(Difference listings)
======

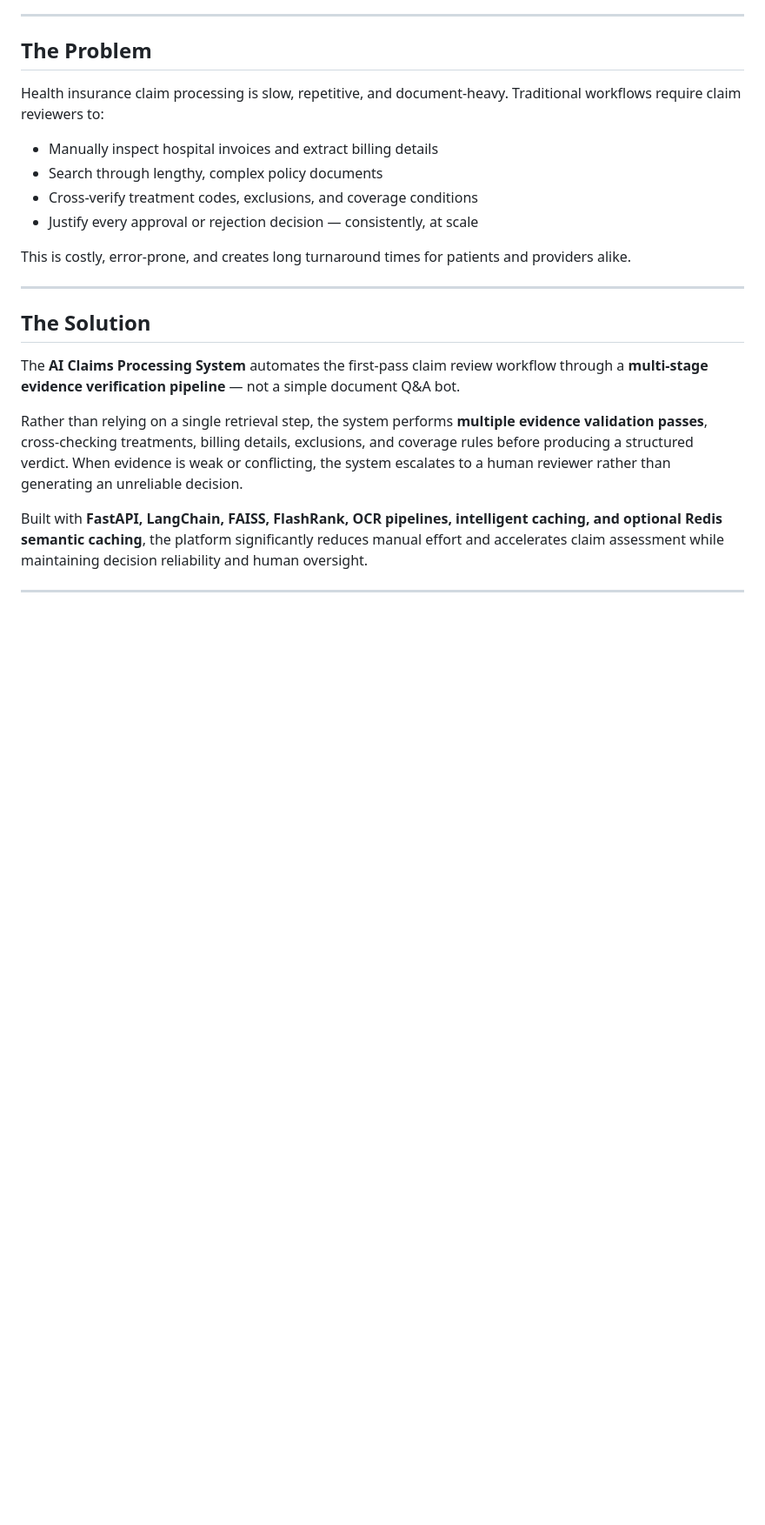
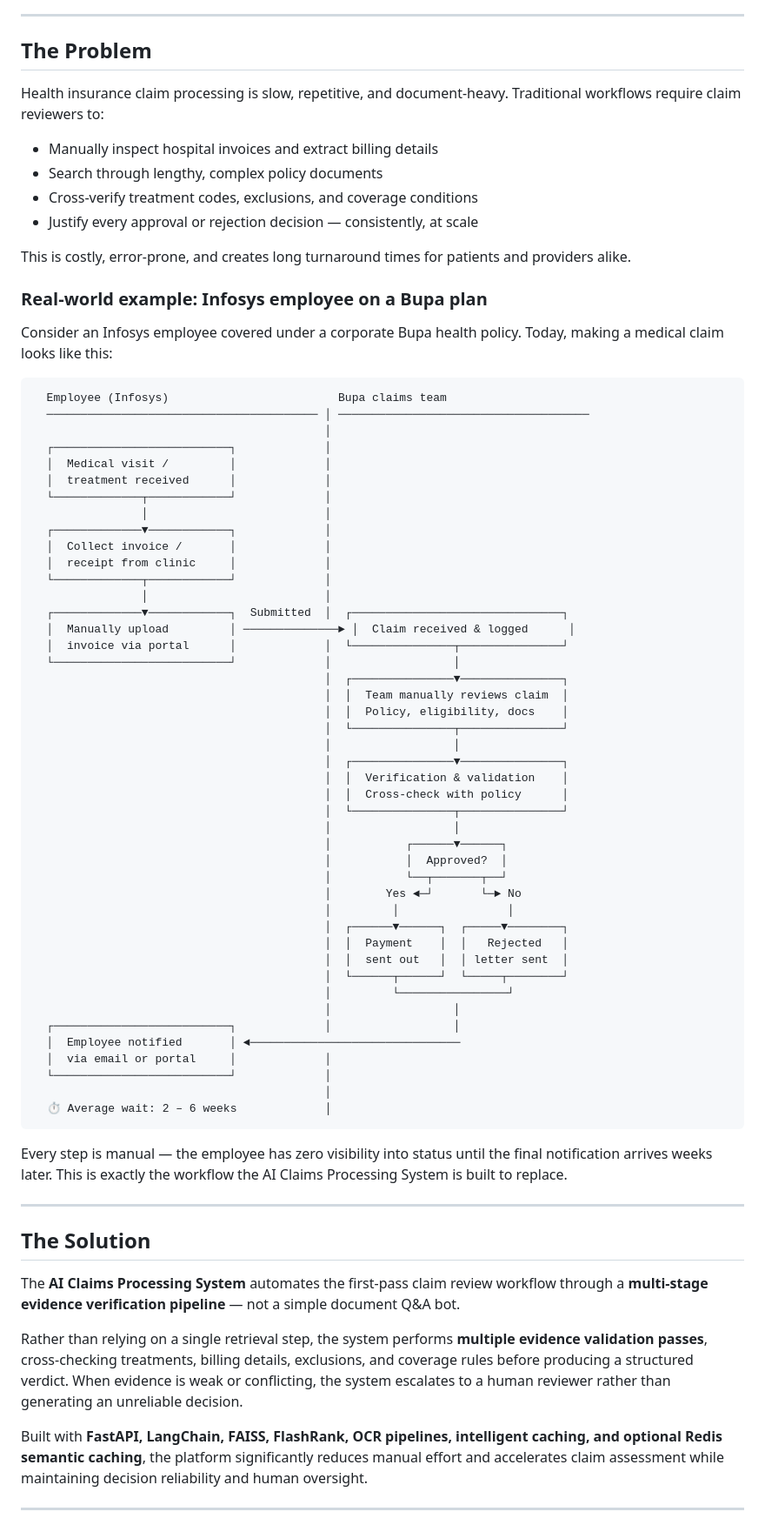
Before and after one commit to Shoaib-33/AI-Claims-Processing-System, a Markdown page: README.md, the part around one of its changes. Shown at 87% size. Rendered like a GitHub page; blank space fills up the shorter version.

Commit message:
Enhance README with claims process example and checklist
Added a real-world example of the claims process and outlined a production checklist for the project.

````diff
--- a/README.md
+++ b/README.md
@@ -26,6 +26,59 @@ Health insurance claim processing is slow, repetitive, and document-heavy. Tradi
 - Justify every approval or rejection decision — consistently, at scale
 
 This is costly, error-prone, and creates long turnaround times for patients and providers alike.
+
+### Real-world example: Infosys employee on a Bupa plan
+
+Consider an Infosys employee covered under a corporate Bupa health policy. Today, making a medical claim looks like this:
+
+```
+  Employee (Infosys)                         Bupa claims team
+  ──────────────────────────────────────── │ ─────────────────────────────────────
+                                           │
+  ┌──────────────────────────┐             │
+  │  Medical visit /         │             │
+  │  treatment received      │             │
+  └─────────────┬────────────┘             │
+                │                          │
+  ┌─────────────▼────────────┐             │
+  │  Collect invoice /       │             │
+  │  receipt from clinic     │             │
+  └─────────────┬────────────┘             │
+                │                          │
+  ┌─────────────▼────────────┐  Submitted  │  ┌───────────────────────────────┐
+  │  Manually upload         │ ──────────────► │  Claim received & logged      │
+  │  invoice via portal      │             │  └───────────────┬───────────────┘
+  └──────────────────────────┘             │                  │
+                                           │  ┌───────────────▼───────────────┐
+                                           │  │  Team manually reviews claim  │
+                                           │  │  Policy, eligibility, docs    │
+                                           │  └───────────────┬───────────────┘
+                                           │                  │
+                                           │  ┌───────────────▼───────────────┐
+                                           │  │  Verification & validation    │
+                                           │  │  Cross-check with policy      │
+                                           │  └───────────────┬───────────────┘
+                                           │                  │
+                                           │           ┌──────▼──────┐
+                                           │           │  Approved?  │
+                                           │           └──┬───────┬──┘
+                                           │        Yes ◄─┘       └─► No
+                                           │         │                │
+                                           │  ┌──────▼──────┐  ┌─────▼────────┐
+                                           │  │  Payment    │  │   Rejected   │
+                                           │  │  sent out   │  │ letter sent  │
+                                           │  └──────┬──────┘  └─────┬────────┘
+                                           │         └────────────────┘
+                                           │                  │
+  ┌──────────────────────────┐             │                  │
+  │  Employee notified       │ ◄───────────────────────────────
+  │  via email or portal     │             │
+  └──────────────────────────┘             │
+                                           │
+  ⏱ Average wait: 2 – 6 weeks             │
+```
+
+Every step is manual — the employee has zero visibility into status until the final notification arrives weeks later. This is exactly the workflow the AI Claims Processing System is built to replace.
 
 ---
 
````
Also changed, not shown: other parts of README.md (+14 -0 lines).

======

* [Task goal] In the entries above, find each line that has the word "Bupa". Copy it.

* [Expected answer]
+### Real-world example: Infosys employee on a Bupa plan
+Consider an Infosys employee covered under a corporate Bupa health policy. Today, making a medical claim looks like this:
+  Employee (Infosys)                         Bupa claims team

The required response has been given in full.